Before anyone could ask one, Williams veered back to the topic, talking about the famous Carolina comeback from eight points down with 17 seconds left against Duke in the 1970s. In other words, anything can happen.

But then that didn't seem to be carrying the day, so Williams pointed out that he had a sub for Hansbrough at the scorer's table while Frasor was shooting his foul shots.

"I was trying to get Tyler out of the game," Williams said. "It's not my fault that Tyler got the offensive rebound and somebody else missed the sucker. But that's enough about that junk."

Of course, talking about that junk at least changed the subject from the junk that Duke has become, at least in comparison to its normal self. This is clearly the worst Blue Devils team since Krzyzewski's dark period in the mid-90s when back trouble chased him off the sideline for part of the 1994-95 season.

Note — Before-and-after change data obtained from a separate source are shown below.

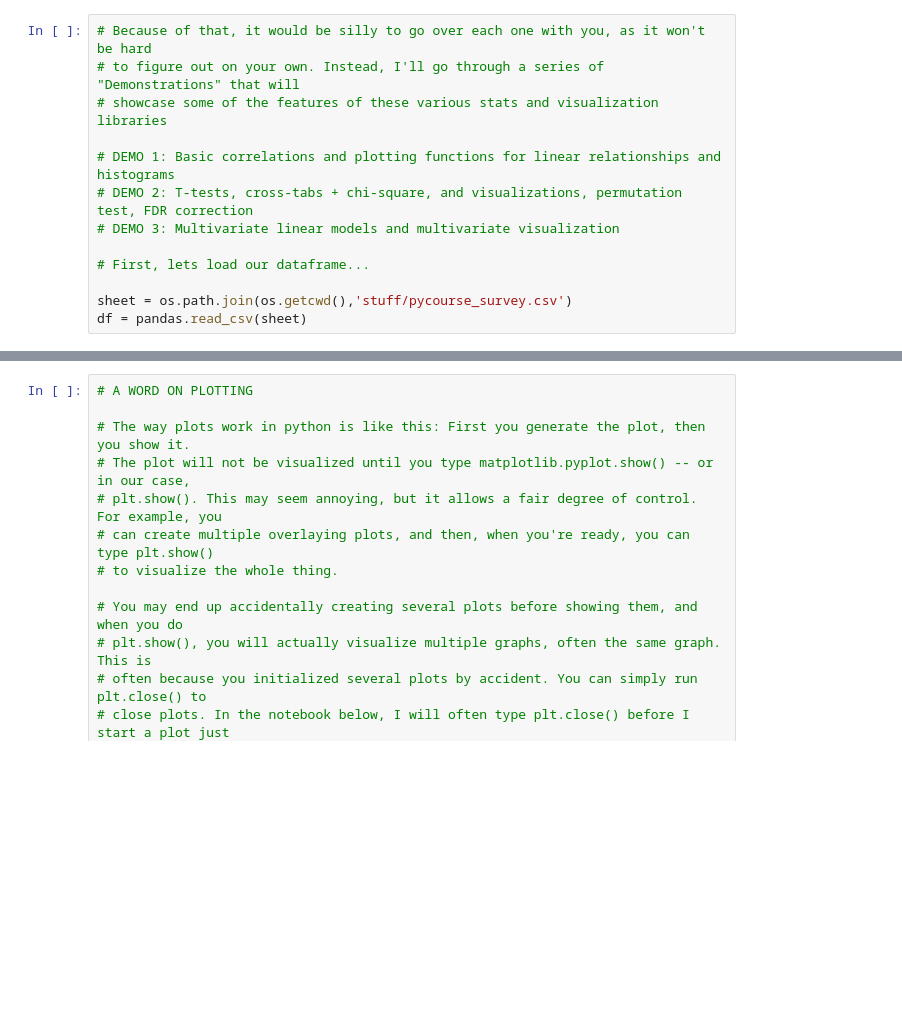
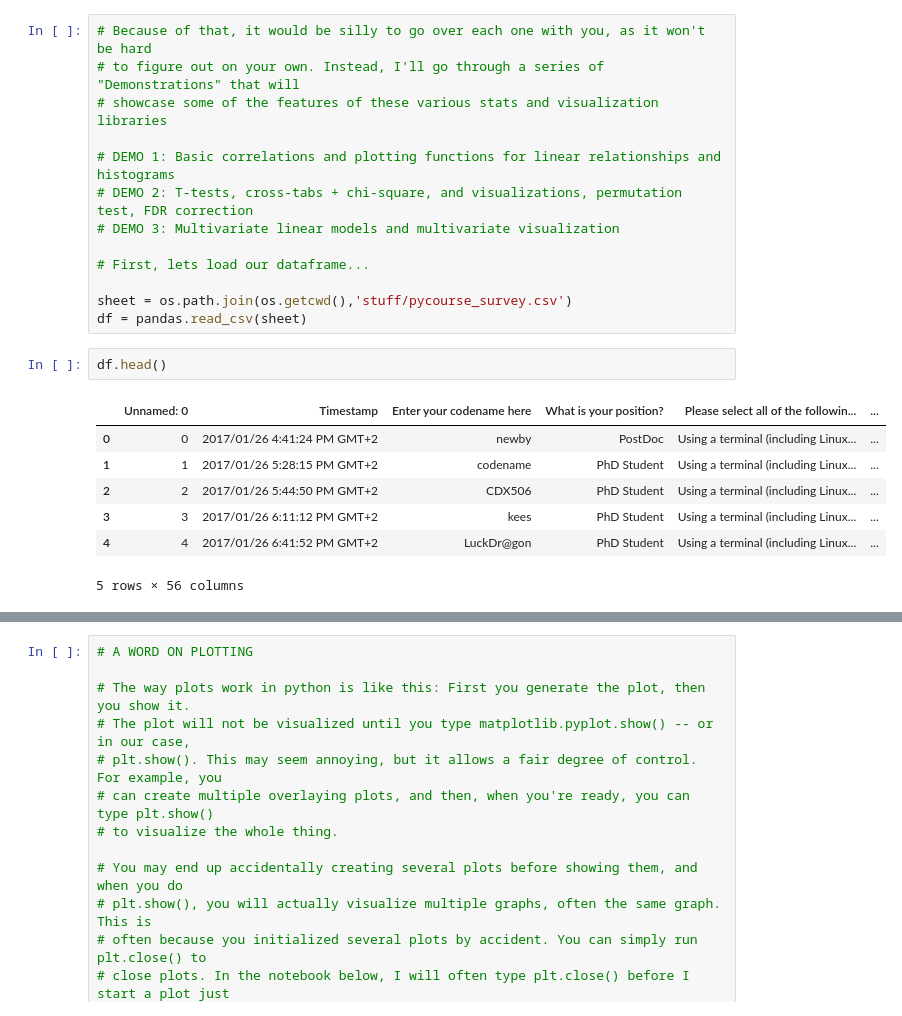
Before and after one commit to angela-tam/pycourse, a Jupyter notebook: Lesson 4.ipynb, the cells around one changed output, grey strips where cells are left out. Drawn from its saved outputs; the diff is of its cells as text; blank space fills up the shorter version.

```diff
--- a/Lesson 4.ipynb
+++ b/Lesson 4.ipynb
@@ -145,6 +147,16 @@ us.binarize?
 
 sheet = os.path.join(os.getcwd(),'stuff/pycourse_survey.csv')
 df = pandas.read_csv(sheet)
+# %%
+df.head()
+# %% [output]
+|  | Unnamed: 0 | Timestamp | Enter your codename here | What is your position? | Please select all of the followin... | ... |
+| 0 | 0 | 2017/01/26 4:41:24 PM GMT+2 | newby | PostDoc | Using a terminal (including Linux... | ... |
+| 1 | 1 | 2017/01/26 5:28:15 PM GMT+2 | codename | PhD Student | Using a terminal (including Linux... | ... |
+| 2 | 2 | 2017/01/26 5:44:50 PM GMT+2 | CDX506 | PhD Student | Using a terminal (including Linux... | ... |
+| 3 | 3 | 2017/01/26 6:11:12 PM GMT+2 | kees | PhD Student | Using a terminal (including Linux... | ... |
+| 4 | 4 | 2017/01/26 6:41:52 PM GMT+2 | LuckDr@gon | PhD Student | Using a terminal (including Linux... | ... |
+5 rows × 56 columns
 # %%
 # DEMONSTRATION 1: How random is "random"
 
```
Also changed, not shown: parts of 82 cells of this notebook, 9 other files.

Long one of the prettiest offensive teams in college basketball, Duke now is slow, sloppy and lacking create-your-own-shot scorers. It has 57 more turnovers than assists, has not proved capable of strafing teams from the perimeter as usual and doesn't get enough back-to-the-basket scoring from its big men.

That's why the Blue Devils are 22-9 and just 8-8 in ACC play. And that's why they're starting the ACC tournament as a No. 7 seed, a stunning tumble from Duke's normal spot at or very near the top.

With the Blue Devils obviously inferior to the Heels, their only chance to win this game and derail Carolina's ACC title hopes was to junk the game up and win on effort. Part of that, it could be argued, was asserting a level of toughness Carolina might not match.

That's been one of the knocks on these Tar Heels, who were supposed to dominate the ACC but wound up backing into the title thanks to losses by Virginia and Virginia Tech. At times, it looked as though Duke was going to test the Heels' toughness by smacking them around.

In the end, Henderson clearly took the physical play thing too far. Took it all the way to the locker room and an invitation to wear street clothes in Tampa on Thursday night.

So Duke wakes up Monday with a fresh black eye and a fourth loss to Carolina in the past five meetings. For the image-obsessed Blue Devils, it gets no worse than being bad and being dirty.

Pat Forde is a senior writer for ESPN.com. He can be reached at ESPN4D@aol.com.